**Task**
Copy out every line of the records in which "window" can be found.

**Exercise inputs**

• • •

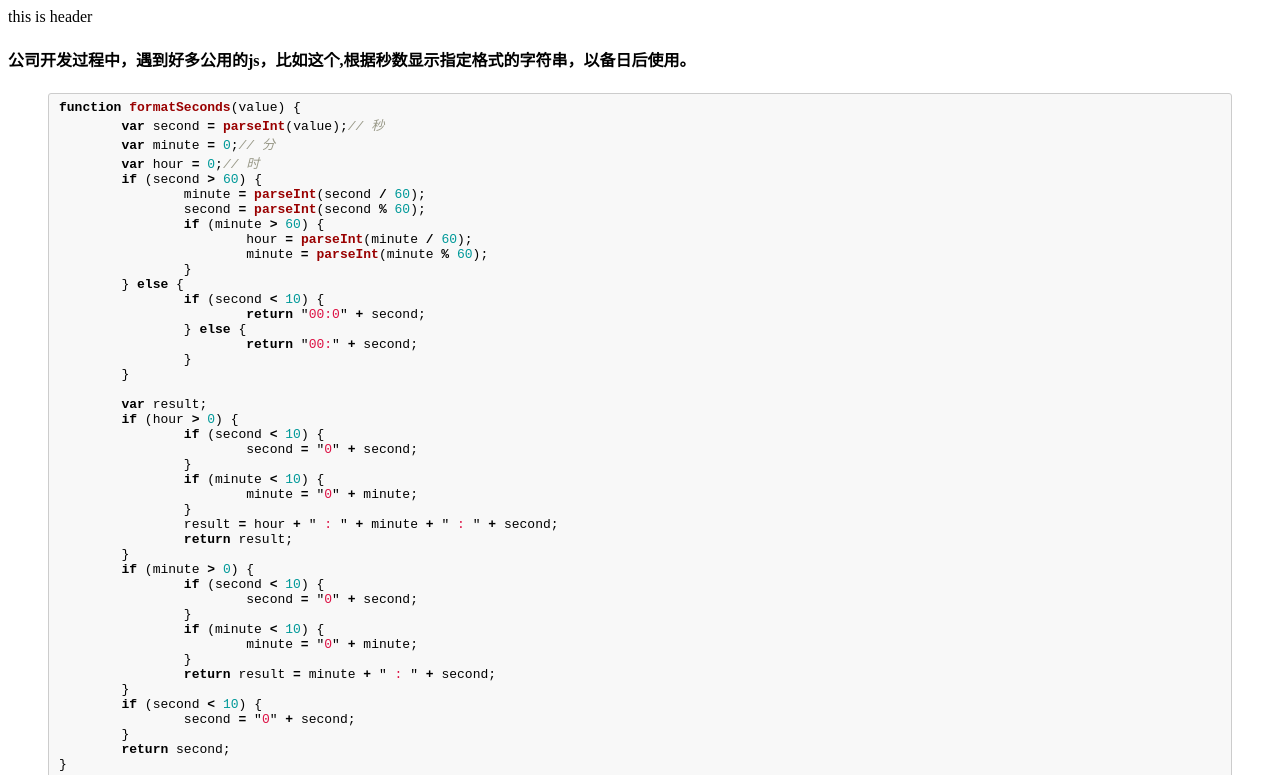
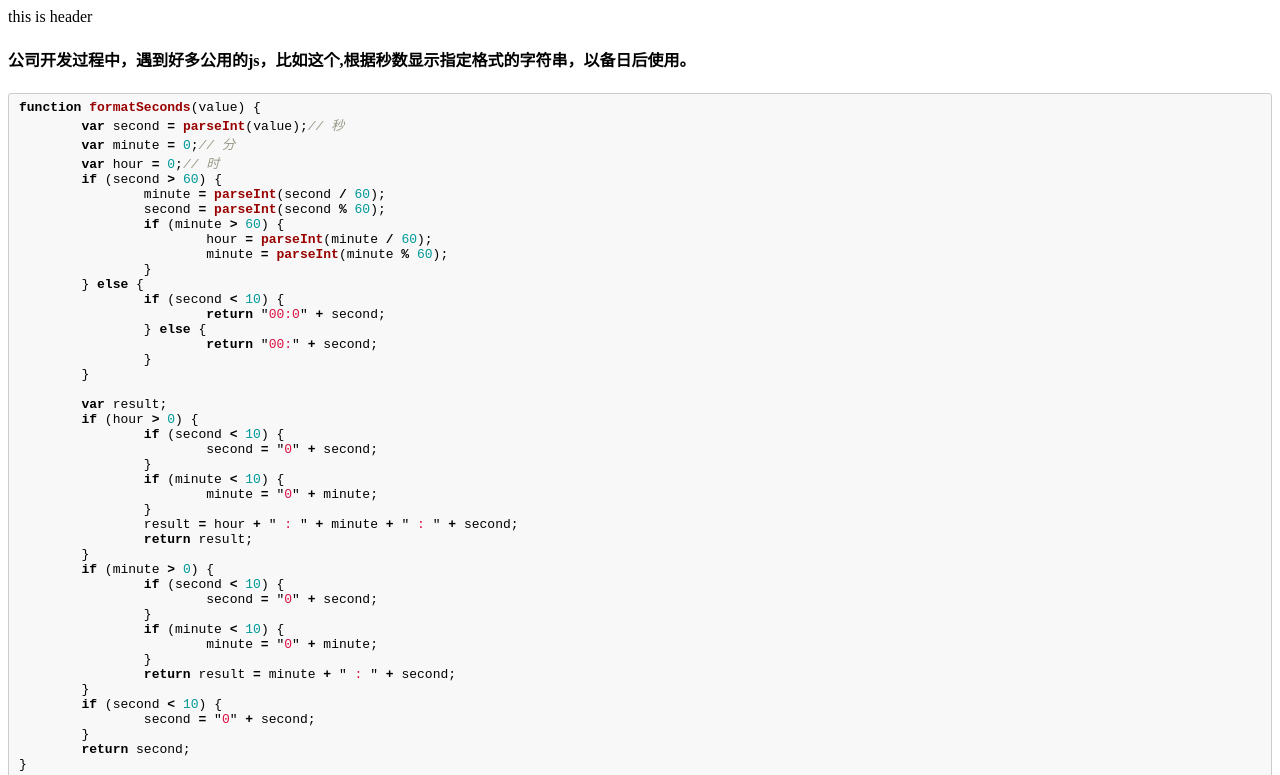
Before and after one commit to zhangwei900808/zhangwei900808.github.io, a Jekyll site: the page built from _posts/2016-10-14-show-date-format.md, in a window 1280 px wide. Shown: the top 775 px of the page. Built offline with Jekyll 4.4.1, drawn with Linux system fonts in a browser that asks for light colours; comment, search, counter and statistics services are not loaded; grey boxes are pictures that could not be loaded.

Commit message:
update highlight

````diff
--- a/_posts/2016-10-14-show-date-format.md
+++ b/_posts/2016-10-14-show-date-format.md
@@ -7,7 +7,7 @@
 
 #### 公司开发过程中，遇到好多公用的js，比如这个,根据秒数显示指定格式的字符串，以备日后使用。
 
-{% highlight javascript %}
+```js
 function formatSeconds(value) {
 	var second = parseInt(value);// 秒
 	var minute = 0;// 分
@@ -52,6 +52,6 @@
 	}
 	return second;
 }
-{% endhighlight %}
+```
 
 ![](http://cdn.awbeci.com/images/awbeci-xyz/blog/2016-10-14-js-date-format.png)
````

• • •

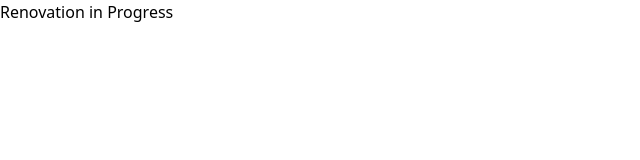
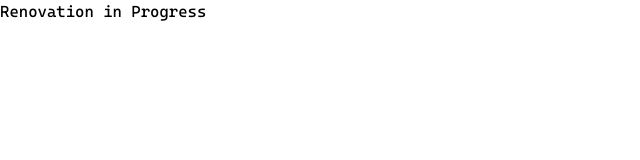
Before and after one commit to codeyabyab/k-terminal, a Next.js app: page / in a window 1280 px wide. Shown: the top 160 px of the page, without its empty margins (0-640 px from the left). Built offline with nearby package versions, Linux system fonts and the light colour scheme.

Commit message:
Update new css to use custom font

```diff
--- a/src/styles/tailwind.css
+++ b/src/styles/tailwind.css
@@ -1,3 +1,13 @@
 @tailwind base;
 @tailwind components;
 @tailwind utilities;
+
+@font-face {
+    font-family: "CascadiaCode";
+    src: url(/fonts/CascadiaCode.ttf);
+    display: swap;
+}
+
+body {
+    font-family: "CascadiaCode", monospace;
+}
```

• • •

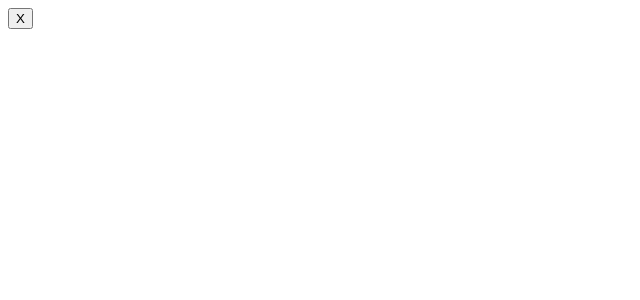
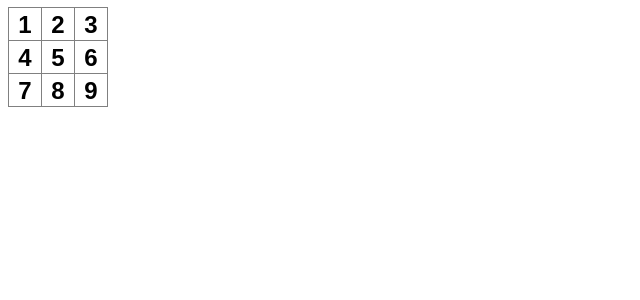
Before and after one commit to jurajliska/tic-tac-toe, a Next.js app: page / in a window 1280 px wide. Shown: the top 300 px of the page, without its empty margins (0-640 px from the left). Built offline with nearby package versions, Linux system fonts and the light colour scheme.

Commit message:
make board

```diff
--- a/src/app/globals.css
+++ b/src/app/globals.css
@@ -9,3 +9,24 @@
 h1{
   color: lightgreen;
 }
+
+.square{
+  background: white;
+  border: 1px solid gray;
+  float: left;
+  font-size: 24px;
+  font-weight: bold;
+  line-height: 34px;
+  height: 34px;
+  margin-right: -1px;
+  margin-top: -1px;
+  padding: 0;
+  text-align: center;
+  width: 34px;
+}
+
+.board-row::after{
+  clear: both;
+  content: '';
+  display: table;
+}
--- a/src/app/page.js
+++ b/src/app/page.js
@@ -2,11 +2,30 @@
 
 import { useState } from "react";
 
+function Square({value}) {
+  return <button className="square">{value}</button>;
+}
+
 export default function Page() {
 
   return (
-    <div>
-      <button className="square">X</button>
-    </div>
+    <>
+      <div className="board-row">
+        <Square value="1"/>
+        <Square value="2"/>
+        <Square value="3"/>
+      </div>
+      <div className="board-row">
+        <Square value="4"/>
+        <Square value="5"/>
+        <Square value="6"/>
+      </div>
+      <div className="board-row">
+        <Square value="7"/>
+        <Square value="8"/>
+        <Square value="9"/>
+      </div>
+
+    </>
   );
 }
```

• • •

**Response area**
Before and after one commit to zhangwei900808/zhangwei900808.github.io, a Jekyll site: the page built from _posts/2016-10-14-show-date-format.md, in a window 1280 px wide. Shown: the top 775 px of the page. Built offline with Jekyll 4.4.1, drawn with Linux system fonts in a browser that asks for light colours; comment, search, counter and statistics services are not loaded; grey boxes are pictures that could not be loaded.
Before and after one commit to codeyabyab/k-terminal, a Next.js app: page / in a window 1280 px wide. Shown: the top 160 px of the page, without its empty margins (0-640 px from the left). Built offline with nearby package versions, Linux system fonts and the light colour scheme.
Before and after one commit to jurajliska/tic-tac-toe, a Next.js app: page / in a window 1280 px wide. Shown: the top 300 px of the page, without its empty margins (0-640 px from the left). Built offline with nearby package versions, Linux system fonts and the light colour scheme.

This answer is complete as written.